So here's the situation: You have a pickup on your guitar, you aren't plugged in at the moment, and you enjoy playing with a strap around your guitar. Seems like a normal situation right? ...until the strap lets go of the input jack and nearly falls to the floor. Something that no guitarist ever wants to experience. Never fear Strap Jack is here to remedy this very scenario. Strap Jack is a device that locks your strap in on the input jack end and uses a rubber washer on the other to bring you peace of mind that your guitar is not going anywhere. Think of it like a strap lock specifically designed for guitars with a pickup. There is also a bonus use for it too... do you have a mixer or other piece of gear that you want to block inputs on? Strap Jack works like a charm. I also really appreciate that the cost is super low on these so you can get one for each guitar that has a pickup and just store them in the case for those "just in case" moments.
Have you ever heard someone who's voice makes your head snap back, ears perk up, and every hair on the back of your neck stand up? The person I am listening to this week does that very thing to me...
Tyler Childers is someone who was introduced to me via Colter Wall's latest album (He happens to sing on the song Fraulein). In addition to being the guest vocal on that album, many Acoustic Tuesday viewers told me about him so I had to do the full deep dive and I am so happy I did.
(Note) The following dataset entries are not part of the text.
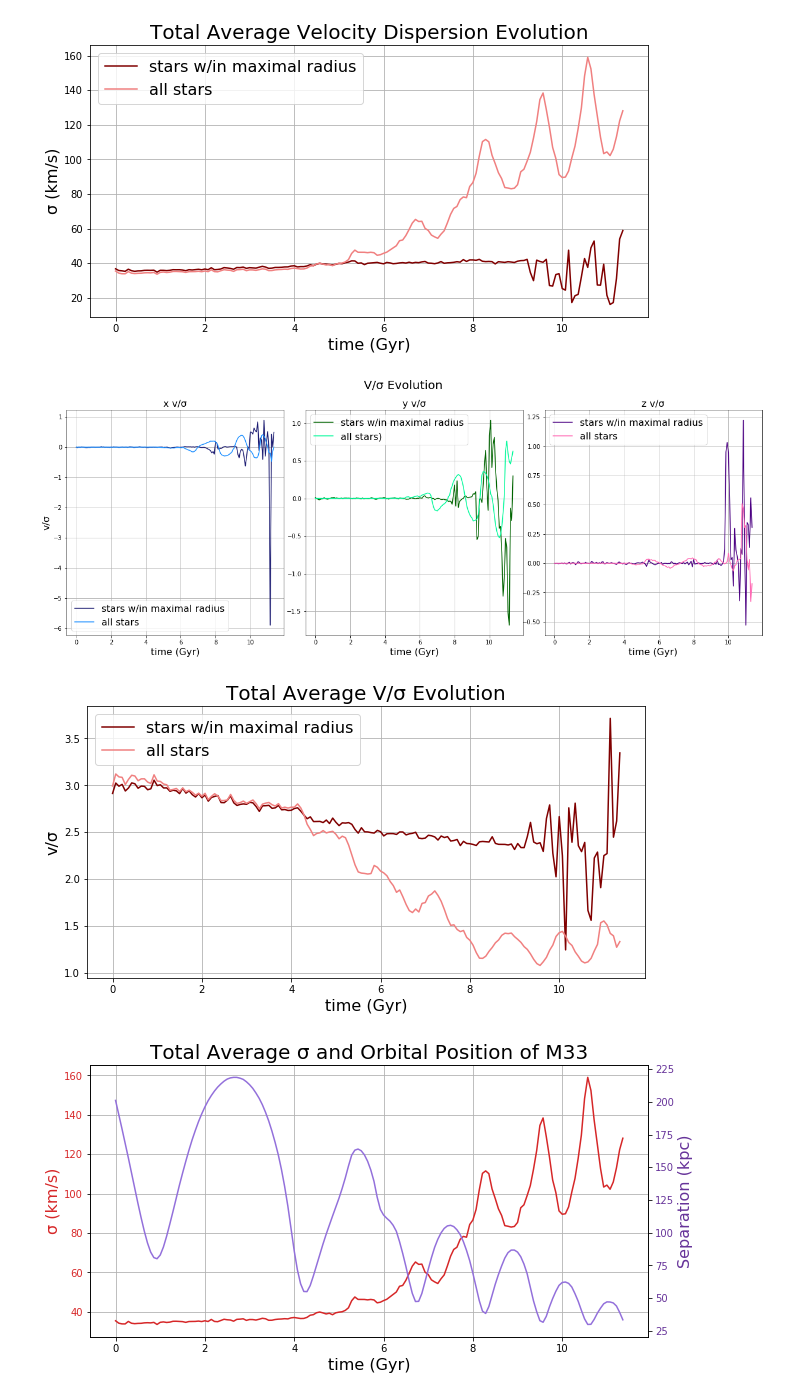
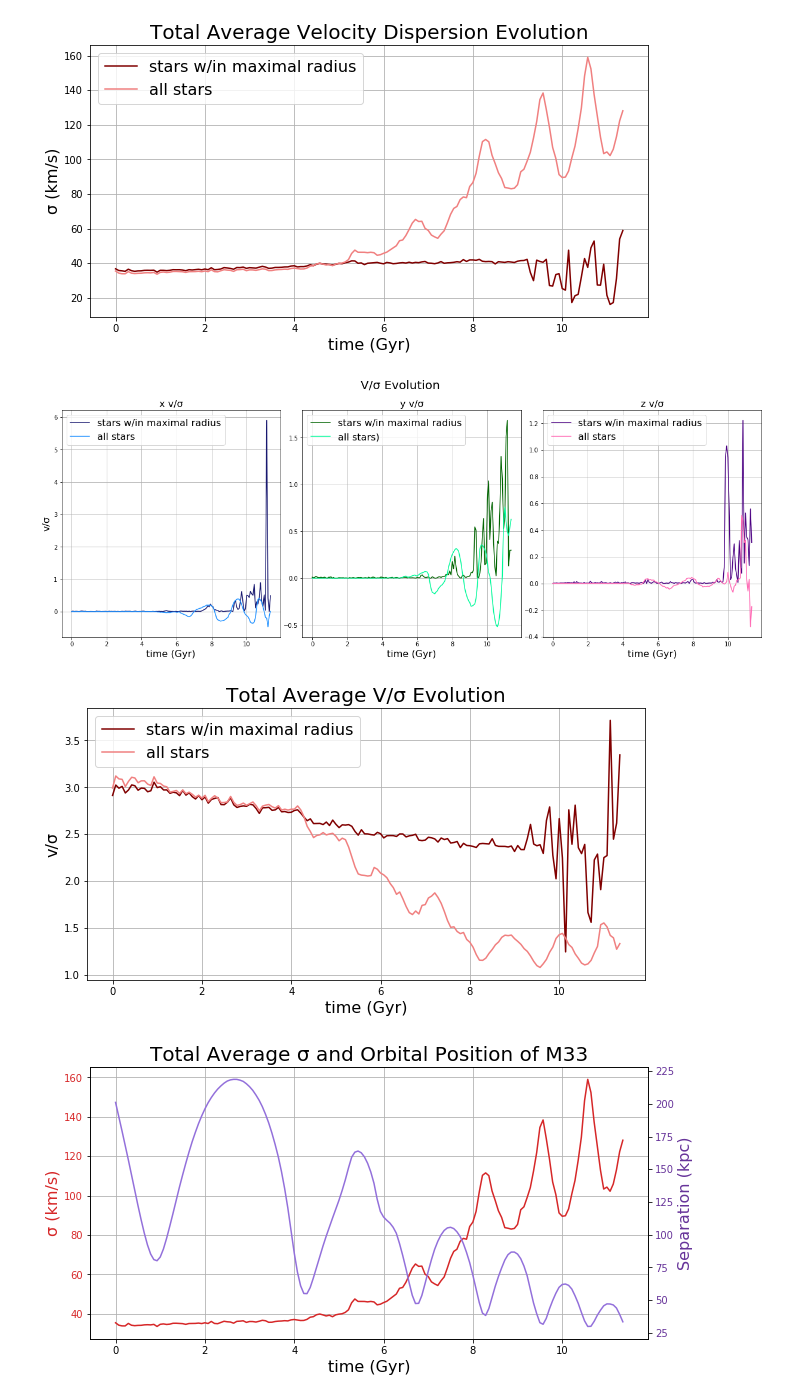
Before and after one commit to ewalla02/400b_walla, a Jupyter notebook: Homeworks/Research_Assignment/ResearchAssignment3/DimensionalVelocityDispersion.ipynb, the cells around one changed output. Drawn from its saved outputs; the diff is of its cells as text; code cells hidden in the pictures.

```diff
--- a/Homeworks/Research_Assignment/ResearchAssignment3/DimensionalVelocityDispersion.ipynb
+++ b/Homeworks/Research_Assignment/ResearchAssignment3/DimensionalVelocityDispersion.ipynb
@@ -370,37 +368,37 @@ plt.subplots_adjust(wspace=0.1)
 # set all the titles
 fig.suptitle("V/σ Evolution",fontsize=20)
 ax[0].set_title("x v/σ",fontsize=fs); ax[1].set_title("y v/σ",fontsize=fs); ax[2].set_title("z v/σ",fontsize=fs)
 # add axis labels
 ax[0].set_xlabel("time (Gyr)",fontsize=fs); ax[1].set_xlabel("time (Gyr)", fontsize=fs); ax[2].set_xlabel("time (Gyr)",fontsize=fs)
 ax[0].set_ylabel("v/σ",fontsize=fs)
 # add grids
 ax[0].grid(True); ax[1].grid(True); ax[2].grid(True)
 
 # plot the dimensions
-ax[0].plot(t, vRatioM[:,0],color="midnightblue",label="stars w/in maximal radius")
+ax[0].plot(t, np.abs(vRatioM[:,0]),color="midnightblue",label="stars w/in maximal radius")
 ax[0].plot(t, M33_vRatio[:,0], color="dodgerblue",label="all stars")
 ax[0].legend(fontsize=fs)
-ax[1].plot(t, vRatioM[:,1],color="darkgreen", label="stars w/in maximal radius")
+ax[1].plot(t, np.abs(vRatioM[:,1]),color="darkgreen", label="stars w/in maximal radius")
 ax[1].plot(t, M33_vRatio[:,1], color="mediumspringgreen", label="all stars)")
 ax[1].legend(fontsize=fs)
-ax[2].plot(t, vRatioM[:,2],color="indigo", label="stars w/in maximal radius")
+ax[2].plot(t, np.abs(vRatioM[:,2]),color="indigo", label="stars w/in maximal radius")
 ax[2].plot(t, M33_vRatio[:,2], color="hotpink", label="all stars")
 ax[2].legend(fontsize=fs)
 plt.show()
 
 #plot the total
 
 plt.figure(figsize=(10,5))
 plt.plot(t, vTotRatioM, color="maroon",label="stars w/in maximal radius")
 plt.plot(t, M33_TotRatio,color="lightcoral", label="all stars")
 plt.grid()
 plt.title("Total Average V/σ Evolution", fontsize=20)
 plt.ylabel("v/σ",fontsize=fs)
 plt.xlabel("time (Gyr)",fontsize=fs)
 plt.legend(fontsize=fs)
 plt.show()
 # %% [output]
-[figure, old version]
+[figure, new version]
 [figure]
 # %%
 fig, ax = plt.subplots(figsize=(10,5))
```
Also changed, not shown: parts of 7 cells of this notebook, 6 other files.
Tyler has a knack for writing wonderfully descriptive songs and his voice delivers them in such a way that leaves you wanting more and more. His voice seems to be a cross between classic country and traditional bluegrass, but I can't say he sounds like anyone except, well... Tyler Childers. The standout tune for me is Purgatory off of his newest album of the same name as well as the tune that closes the album, entitled, Lady May. If you dig heartfelt delivery with a voice that has a bit of twang you will not be disappointed with Tyler's newest album... or his older one for that matter.
What happens when you gather 7 luthiers and inspire them with 7 significant artists from their locale. You end up getting 7 (actually 8) guitars that are chocked full of inspiration... this is what the Group of Seven Guitar Project is based on. This project includes Canadian luthiers: Grit Laskin, Linda Manzer, Sergei de Jonge, Jean Larrivee, Tony Duggan-Smith, George Gray, and David Wren. Each luthier was commissioned to build a guitar inspired by one artist from the Group of Seven (the Group of Seven refers to 1920's Canadian landscape artists Lawren Harris, J.E.H. MacDonald, Arthur Lismer, Franklin Carmichael, Frank Johnston, F.H. Varley, and A.Y. Jackson) The results were absolutely amazing, inspiring, and jaw-droppingly beautiful, and you can see them in the documentary dedicated to these guitars and their making. You will get a peek at the guitars and each individual luthier's thought process behind their design. Truly fascinating stuff for any #guitargeek.
This week we get to gawk at some awesome guitarsenals from our very own #guitargeek ranks. Make sure to watch the full episode to see some really outstanding guitars, smiles, family members, and even some furry friends. This week there is a vintage Gibson, some stellar small bench luthier made guitars, some eyebrow-raising oddballs, and even Marty Mcfly... yes, Marty Mcfly... You'll have to watch the show to find out about that one.
May your ears encounter wonderful music and sweet melodies as the page turn on another episode of Acoustic Tuesday.
Don't forget to subscribe to the Acoustic Life youtube channel and be absolutely certain to share this show with your guitar geek friends!!!
Guitar Geeks unite!